#### [Requirement]
A single figure is required: the number of lines in the data below that hold the word "beta".

#### [Supplied data]
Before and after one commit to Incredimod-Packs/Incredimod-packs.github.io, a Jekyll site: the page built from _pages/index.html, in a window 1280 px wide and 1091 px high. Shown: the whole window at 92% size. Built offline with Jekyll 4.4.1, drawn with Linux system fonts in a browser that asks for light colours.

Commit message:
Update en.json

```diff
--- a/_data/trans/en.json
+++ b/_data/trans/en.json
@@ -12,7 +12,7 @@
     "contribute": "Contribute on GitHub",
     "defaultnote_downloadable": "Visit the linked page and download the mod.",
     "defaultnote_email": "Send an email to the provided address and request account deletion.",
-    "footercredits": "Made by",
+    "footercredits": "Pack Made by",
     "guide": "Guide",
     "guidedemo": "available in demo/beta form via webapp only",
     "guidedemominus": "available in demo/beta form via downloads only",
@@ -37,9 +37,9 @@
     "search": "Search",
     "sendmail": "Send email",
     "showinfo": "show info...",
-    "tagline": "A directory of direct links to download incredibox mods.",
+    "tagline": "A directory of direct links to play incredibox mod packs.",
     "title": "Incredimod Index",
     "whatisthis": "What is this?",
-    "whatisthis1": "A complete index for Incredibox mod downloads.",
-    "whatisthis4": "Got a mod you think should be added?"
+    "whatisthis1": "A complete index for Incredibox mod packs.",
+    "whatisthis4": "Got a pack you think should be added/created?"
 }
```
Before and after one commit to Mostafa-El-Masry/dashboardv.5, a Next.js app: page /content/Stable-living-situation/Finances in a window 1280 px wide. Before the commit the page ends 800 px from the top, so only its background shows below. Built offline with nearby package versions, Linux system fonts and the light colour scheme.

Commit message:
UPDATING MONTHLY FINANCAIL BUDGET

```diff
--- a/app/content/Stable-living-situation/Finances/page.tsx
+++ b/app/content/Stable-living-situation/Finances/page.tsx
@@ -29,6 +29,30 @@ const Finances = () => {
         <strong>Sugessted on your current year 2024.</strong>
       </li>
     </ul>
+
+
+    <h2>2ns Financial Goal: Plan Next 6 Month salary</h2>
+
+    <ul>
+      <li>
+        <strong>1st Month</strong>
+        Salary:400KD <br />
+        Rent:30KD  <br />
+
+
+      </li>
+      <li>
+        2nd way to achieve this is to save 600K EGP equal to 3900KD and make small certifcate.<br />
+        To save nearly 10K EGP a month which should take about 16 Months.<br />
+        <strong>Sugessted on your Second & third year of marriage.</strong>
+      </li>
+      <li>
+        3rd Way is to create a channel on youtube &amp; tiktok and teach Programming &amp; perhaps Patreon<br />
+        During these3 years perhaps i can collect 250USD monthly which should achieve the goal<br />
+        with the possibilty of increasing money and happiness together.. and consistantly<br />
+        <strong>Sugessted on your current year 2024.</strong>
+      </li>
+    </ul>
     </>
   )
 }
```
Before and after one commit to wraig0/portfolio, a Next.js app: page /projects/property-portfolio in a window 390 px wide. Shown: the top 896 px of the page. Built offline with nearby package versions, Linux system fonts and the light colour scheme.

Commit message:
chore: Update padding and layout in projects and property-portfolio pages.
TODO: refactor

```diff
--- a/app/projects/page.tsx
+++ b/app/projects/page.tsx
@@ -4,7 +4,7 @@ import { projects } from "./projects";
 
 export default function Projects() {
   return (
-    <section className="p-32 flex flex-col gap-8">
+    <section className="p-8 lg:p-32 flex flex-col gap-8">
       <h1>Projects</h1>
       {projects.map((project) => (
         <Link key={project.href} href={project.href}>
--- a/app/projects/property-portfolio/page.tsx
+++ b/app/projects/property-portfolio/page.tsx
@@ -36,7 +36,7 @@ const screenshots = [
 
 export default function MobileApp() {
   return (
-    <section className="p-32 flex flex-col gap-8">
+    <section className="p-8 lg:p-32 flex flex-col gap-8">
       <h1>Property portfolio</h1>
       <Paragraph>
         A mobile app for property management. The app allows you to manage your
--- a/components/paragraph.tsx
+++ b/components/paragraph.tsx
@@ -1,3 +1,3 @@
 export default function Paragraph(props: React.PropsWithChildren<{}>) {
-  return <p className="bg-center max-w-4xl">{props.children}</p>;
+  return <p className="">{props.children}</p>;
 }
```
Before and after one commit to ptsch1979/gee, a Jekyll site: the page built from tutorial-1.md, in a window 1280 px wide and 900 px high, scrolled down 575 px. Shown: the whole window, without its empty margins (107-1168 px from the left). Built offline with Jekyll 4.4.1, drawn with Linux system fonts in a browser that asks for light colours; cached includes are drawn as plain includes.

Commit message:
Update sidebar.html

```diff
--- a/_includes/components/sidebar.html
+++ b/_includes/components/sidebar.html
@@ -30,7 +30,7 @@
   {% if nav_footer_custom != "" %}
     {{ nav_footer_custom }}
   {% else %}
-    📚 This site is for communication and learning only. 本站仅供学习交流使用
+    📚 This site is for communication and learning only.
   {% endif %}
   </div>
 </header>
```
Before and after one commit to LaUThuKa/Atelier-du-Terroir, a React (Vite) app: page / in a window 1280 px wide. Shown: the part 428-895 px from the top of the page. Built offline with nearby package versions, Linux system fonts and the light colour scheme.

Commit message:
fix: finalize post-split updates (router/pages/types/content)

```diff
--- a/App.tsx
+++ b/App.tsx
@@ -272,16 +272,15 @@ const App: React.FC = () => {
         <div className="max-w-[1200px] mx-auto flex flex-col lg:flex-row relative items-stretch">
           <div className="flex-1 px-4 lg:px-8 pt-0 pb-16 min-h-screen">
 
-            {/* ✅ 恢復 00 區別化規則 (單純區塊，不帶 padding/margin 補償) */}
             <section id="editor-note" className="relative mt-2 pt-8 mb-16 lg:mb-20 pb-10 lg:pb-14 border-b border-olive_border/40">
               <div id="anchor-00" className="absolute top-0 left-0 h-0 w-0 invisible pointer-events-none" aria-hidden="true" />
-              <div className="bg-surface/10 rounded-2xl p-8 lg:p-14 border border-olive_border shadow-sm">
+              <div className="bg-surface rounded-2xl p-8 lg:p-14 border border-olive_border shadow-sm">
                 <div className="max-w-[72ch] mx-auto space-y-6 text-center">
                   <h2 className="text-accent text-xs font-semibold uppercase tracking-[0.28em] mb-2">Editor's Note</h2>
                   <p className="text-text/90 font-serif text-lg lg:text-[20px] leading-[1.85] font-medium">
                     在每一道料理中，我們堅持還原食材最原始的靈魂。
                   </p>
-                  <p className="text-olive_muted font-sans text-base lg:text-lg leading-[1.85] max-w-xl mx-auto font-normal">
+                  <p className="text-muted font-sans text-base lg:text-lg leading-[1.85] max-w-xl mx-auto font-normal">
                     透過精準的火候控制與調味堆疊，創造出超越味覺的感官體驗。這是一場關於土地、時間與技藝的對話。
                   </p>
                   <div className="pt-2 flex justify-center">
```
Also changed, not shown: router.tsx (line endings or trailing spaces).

#### [Solution to this problem]
2